> What to work on
Copy every line of the listing that holds the string "separate".
++++++++
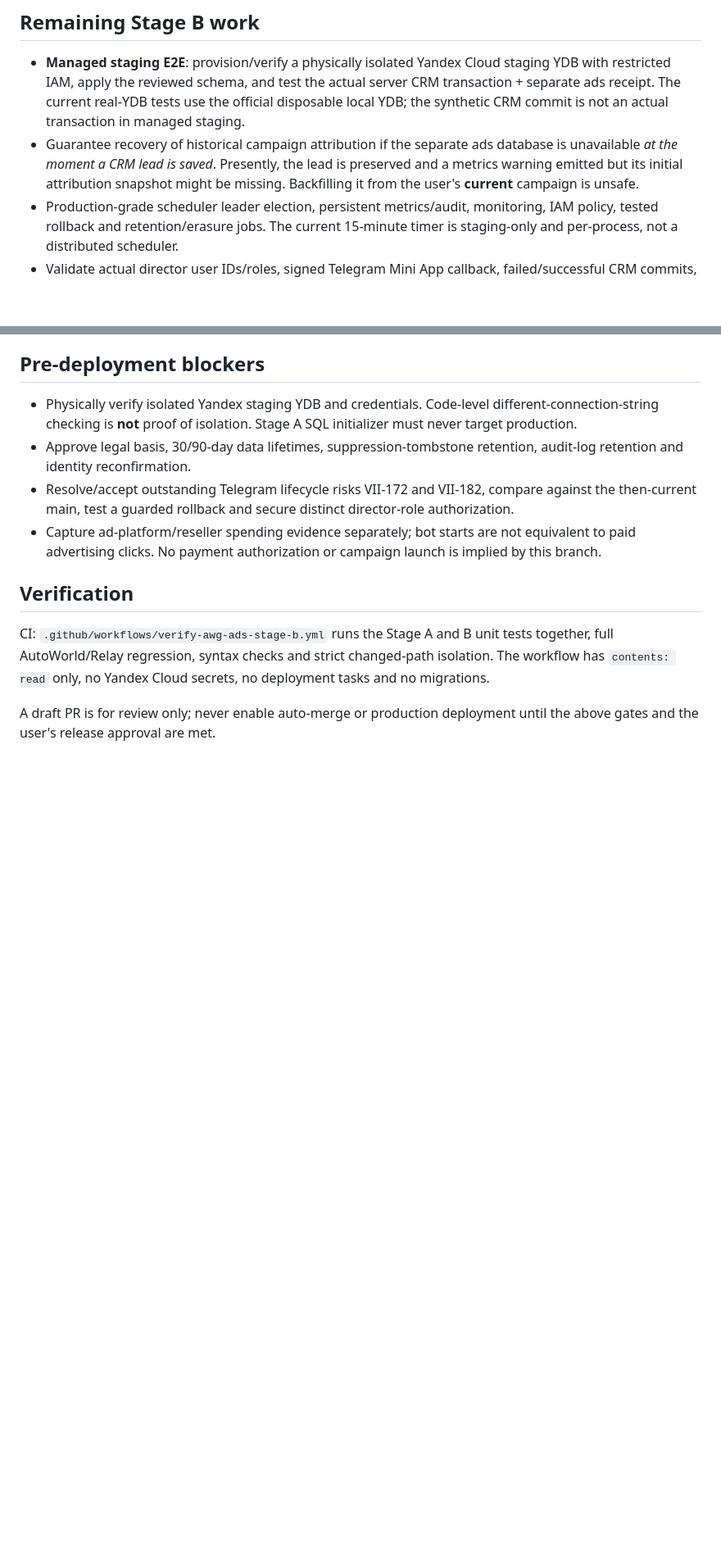
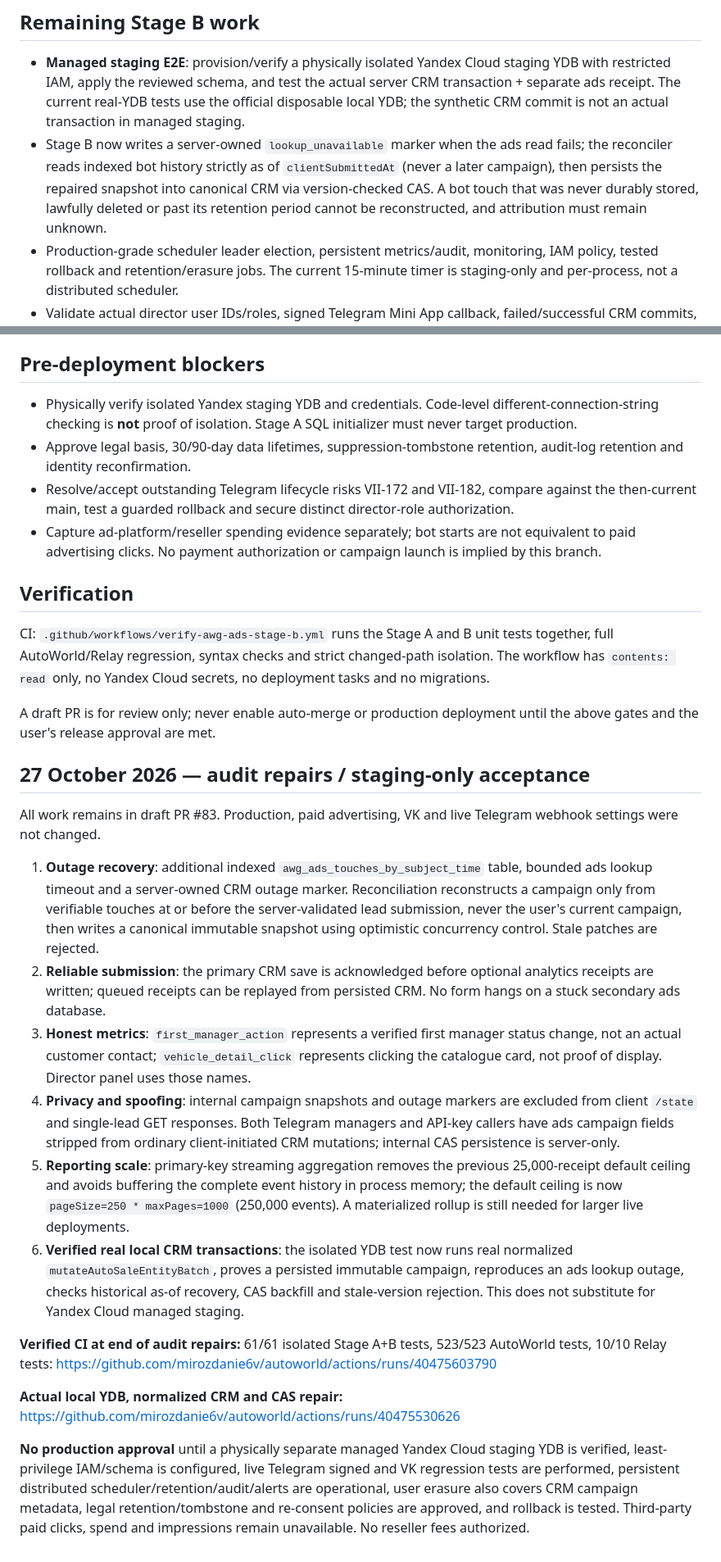
Before and after one commit to mirozdanie6v/autoworld, a Markdown page: docs/AWG_ADS_STAGE_B.md, 2 parts joined by grey strips. Shown at 82% size. Rendered like a GitHub page; blank space fills up the shorter version.

Commit message:
docs(ads-b): formalize repair evidence and remaining managed-staging launch controls

```diff
--- a/docs/AWG_ADS_STAGE_B.md
+++ b/docs/AWG_ADS_STAGE_B.md
@@ -88,11 +88,12 @@ deployment approval.
   and test the actual server CRM transaction + separate ads receipt.
   The current real-YDB tests use the official disposable local YDB;
   the synthetic CRM commit is not an actual transaction in managed staging.
-- Guarantee recovery of historical campaign attribution if the separate
-  ads database is unavailable *at the moment a CRM lead is saved*.
-  Presently, the lead is preserved and a metrics warning emitted but its
-  initial attribution snapshot might be missing. Backfilling it from the
-  user's **current** campaign is unsafe.
+- Stage B now writes a server-owned `lookup_unavailable` marker when the
+  ads read fails; the reconciler reads indexed bot history strictly as of
+  `clientSubmittedAt` (never a later campaign), then persists the repaired
+  snapshot into canonical CRM via version-checked CAS. A bot touch that was
+  never durably stored, lawfully deleted or past its retention period cannot
+  be reconstructed, and attribution must remain unknown.
 - Production-grade scheduler leader election, persistent metrics/audit,
   monitoring, IAM policy, tested rollback and retention/erasure jobs.
   The current 15-minute timer is staging-only and per-process,
@@ -126,3 +127,53 @@ no Yandex Cloud secrets, no deployment tasks and no migrations.
 
 A draft PR is for review only; never enable auto-merge or production
 deployment until the above gates and the user's release approval are met.
+
+
+## 27 October 2026 — audit repairs / staging-only acceptance
+
+All work remains in draft PR #83. Production, paid advertising, VK and live
+Telegram webhook settings were not changed.
+
+1. **Outage recovery**: additional indexed `awg_ads_touches_by_subject_time`
+   table, bounded ads lookup timeout and a server-owned CRM outage marker.
+   Reconciliation reconstructs a campaign only from verifiable touches at
+   or before the server-validated lead submission, never the user's current
+   campaign, then writes a canonical immutable snapshot using optimistic
+   concurrency control. Stale patches are rejected.
+2. **Reliable submission**: the primary CRM save is acknowledged before
+   optional analytics receipts are written; queued receipts can be replayed
+   from persisted CRM. No form hangs on a stuck secondary ads database.
+3. **Honest metrics**: `first_manager_action` represents a verified first
+   manager status change, not an actual customer contact;
+   `vehicle_detail_click` represents clicking the catalogue card, not
+   proof of display. Director panel uses those names.
+4. **Privacy and spoofing**: internal campaign snapshots and outage markers
+   are excluded from client `/state` and single-lead GET responses.
+   Both Telegram managers and API-key callers have ads campaign fields
+   stripped from ordinary client-initiated CRM mutations; internal CAS
+   persistence is server-only.
+5. **Reporting scale**: primary-key streaming aggregation removes the
+   previous 25,000-receipt default ceiling and avoids buffering the complete
+   event history in process memory; the default ceiling is now
+   `pageSize=250 * maxPages=1000` (250,000 events). A materialized
+   rollup is still needed for larger live deployments.
+6. **Verified real local CRM transactions**: the isolated YDB test now runs
+   real normalized `mutateAutoSaleEntityBatch`, proves a persisted immutable
+   campaign, reproduces an ads lookup outage, checks historical as-of
+   recovery, CAS backfill and stale-version rejection. This does not
+   substitute for Yandex Cloud managed staging.
+
+**Verified CI at end of audit repairs:** 61/61 isolated Stage A+B tests,
+523/523 AutoWorld tests, 10/10 Relay tests:
+https://github.com/mirozdanie6v/autoworld/actions/runs/40475603790
+
+**Actual local YDB, normalized CRM and CAS repair:**
+https://github.com/mirozdanie6v/autoworld/actions/runs/40475530626
+
+**No production approval** until a physically separate managed Yandex Cloud
+staging YDB is verified, least-privilege IAM/schema is configured, live
+Telegram signed and VK regression tests are performed, persistent
+distributed scheduler/retention/audit/alerts are operational, user erasure
+also covers CRM campaign metadata, legal retention/tombstone and re-consent
+policies are approved, and rollback is tested. Third-party paid clicks,
+spend and impressions remain unavailable. No reseller fees authorized.
```
Also changed, not shown: other parts of docs/AWG_ADS_STAGE_B.md (+2 -2 lines).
++++++++
> Solution to this exercise
   and test the actual server CRM transaction + separate ads receipt.
-- Guarantee recovery of historical campaign attribution if the separate
+**No production approval** until a physically separate managed Yandex Cloud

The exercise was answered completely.